▶ _INFORMATION_
• • •
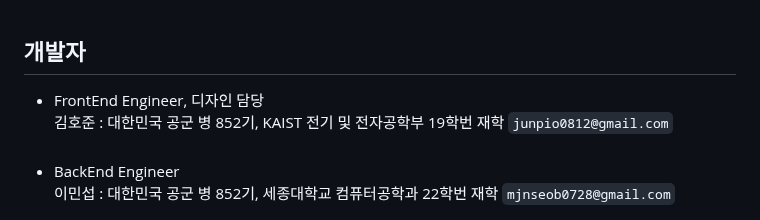
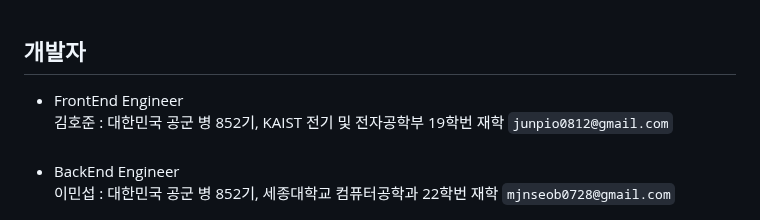
Before and after one commit to seob03/MINIQUE_ROKAF, a Markdown page: README.md, the part around the change. GitHub-like rendering.

```diff
--- a/README.md
+++ b/README.md
@@ -9,7 +9,7 @@
 
 
 ## 개발자
-- FrontEnd Engineer, 디자인 담당<br>
+- FrontEnd Engineer<br>
   김호준 : 대한민국 공군 병 852기, KAIST 전기 및 전자공학부 19학번 재학 `junpio0812@gmail.com`<br><br>
 - BackEnd Engineer<br>
   이민섭 : 대한민국 공군 병 852기, 세종대학교 컴퓨터공학과 22학번 재학 `mjnseob0728@gmail.com`<br><br>`<br>
```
• • •
▶ _WHAT TO WORK ON_
Restate the records above exactly, less any pictures.

▶ _YOUR SOLUTION_
Before and after one commit to seob03/MINIQUE_ROKAF, a Markdown page: README.md, the part around the change. GitHub-like rendering.

```diff
--- a/README.md
+++ b/README.md
@@ -9,7 +9,7 @@
 
 
 ## 개발자
-- FrontEnd Engineer, 디자인 담당<br>
+- FrontEnd Engineer<br>
   김호준 : 대한민국 공군 병 852기, KAIST 전기 및 전자공학부 19학번 재학 `junpio0812@gmail.com`<br><br>
 - BackEnd Engineer<br>
   이민섭 : 대한민국 공군 병 852기, 세종대학교 컴퓨터공학과 22학번 재학 `mjnseob0728@gmail.com`<br><br>`<br>
```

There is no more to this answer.